*Problem description*:
Type out every entry again, character for character.

*Front-end code change data*:
—————

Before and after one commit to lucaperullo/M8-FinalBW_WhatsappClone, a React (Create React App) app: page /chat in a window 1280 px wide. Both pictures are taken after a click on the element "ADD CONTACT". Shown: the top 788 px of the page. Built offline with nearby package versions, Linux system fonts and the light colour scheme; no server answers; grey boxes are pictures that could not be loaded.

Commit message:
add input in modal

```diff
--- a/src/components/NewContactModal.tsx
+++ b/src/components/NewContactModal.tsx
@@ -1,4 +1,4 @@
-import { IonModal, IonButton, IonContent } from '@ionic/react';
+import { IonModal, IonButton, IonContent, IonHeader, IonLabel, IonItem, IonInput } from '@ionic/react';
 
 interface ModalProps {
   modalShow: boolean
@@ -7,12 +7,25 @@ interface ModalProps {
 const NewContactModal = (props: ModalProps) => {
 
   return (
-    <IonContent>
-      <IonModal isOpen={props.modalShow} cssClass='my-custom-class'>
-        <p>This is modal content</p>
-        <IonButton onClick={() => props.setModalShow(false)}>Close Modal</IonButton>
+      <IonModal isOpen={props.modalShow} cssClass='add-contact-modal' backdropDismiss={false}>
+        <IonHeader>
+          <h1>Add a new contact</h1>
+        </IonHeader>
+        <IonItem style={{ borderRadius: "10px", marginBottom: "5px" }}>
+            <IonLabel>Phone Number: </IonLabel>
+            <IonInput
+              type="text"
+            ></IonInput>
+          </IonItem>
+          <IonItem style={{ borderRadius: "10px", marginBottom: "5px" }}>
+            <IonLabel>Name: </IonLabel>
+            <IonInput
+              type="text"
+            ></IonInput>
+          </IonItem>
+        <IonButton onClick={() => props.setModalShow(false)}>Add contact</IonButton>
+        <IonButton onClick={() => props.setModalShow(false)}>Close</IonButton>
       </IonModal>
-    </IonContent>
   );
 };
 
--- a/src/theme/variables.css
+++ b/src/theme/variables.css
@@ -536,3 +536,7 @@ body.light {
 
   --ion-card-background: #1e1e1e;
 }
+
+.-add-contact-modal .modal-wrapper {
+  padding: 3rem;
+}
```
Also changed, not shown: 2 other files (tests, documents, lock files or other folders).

—————

*Response below*:
Before and after one commit to lucaperullo/M8-FinalBW_WhatsappClone, a React (Create React App) app: page /chat in a window 1280 px wide. Both pictures are taken after a click on the element "ADD CONTACT". Shown: the top 788 px of the page. Built offline with nearby package versions, Linux system fonts and the light colour scheme; no server answers; grey boxes are pictures that could not be loaded.

Commit message:
add input in modal

```diff
--- a/src/components/NewContactModal.tsx
+++ b/src/components/NewContactModal.tsx
@@ -1,4 +1,4 @@
-import { IonModal, IonButton, IonContent } from '@ionic/react';
+import { IonModal, IonButton, IonContent, IonHeader, IonLabel, IonItem, IonInput } from '@ionic/react';
 
 interface ModalProps {
   modalShow: boolean
@@ -7,12 +7,25 @@ interface ModalProps {
 const NewContactModal = (props: ModalProps) => {
 
   return (
-    <IonContent>
-      <IonModal isOpen={props.modalShow} cssClass='my-custom-class'>
-        <p>This is modal content</p>
-        <IonButton onClick={() => props.setModalShow(false)}>Close Modal</IonButton>
+      <IonModal isOpen={props.modalShow} cssClass='add-contact-modal' backdropDismiss={false}>
+        <IonHeader>
+          <h1>Add a new contact</h1>
+        </IonHeader>
+        <IonItem style={{ borderRadius: "10px", marginBottom: "5px" }}>
+            <IonLabel>Phone Number: </IonLabel>
+            <IonInput
+              type="text"
+            ></IonInput>
+          </IonItem>
+          <IonItem style={{ borderRadius: "10px", marginBottom: "5px" }}>
+            <IonLabel>Name: </IonLabel>
+            <IonInput
+              type="text"
+            ></IonInput>
+          </IonItem>
+        <IonButton onClick={() => props.setModalShow(false)}>Add contact</IonButton>
+        <IonButton onClick={() => props.setModalShow(false)}>Close</IonButton>
       </IonModal>
-    </IonContent>
   );
 };
 
--- a/src/theme/variables.css
+++ b/src/theme/variables.css
@@ -536,3 +536,7 @@ body.light {
 
   --ion-card-background: #1e1e1e;
 }
+
+.-add-contact-modal .modal-wrapper {
+  padding: 3rem;
+}
```
Also changed, not shown: 2 other files (tests, documents, lock files or other folders).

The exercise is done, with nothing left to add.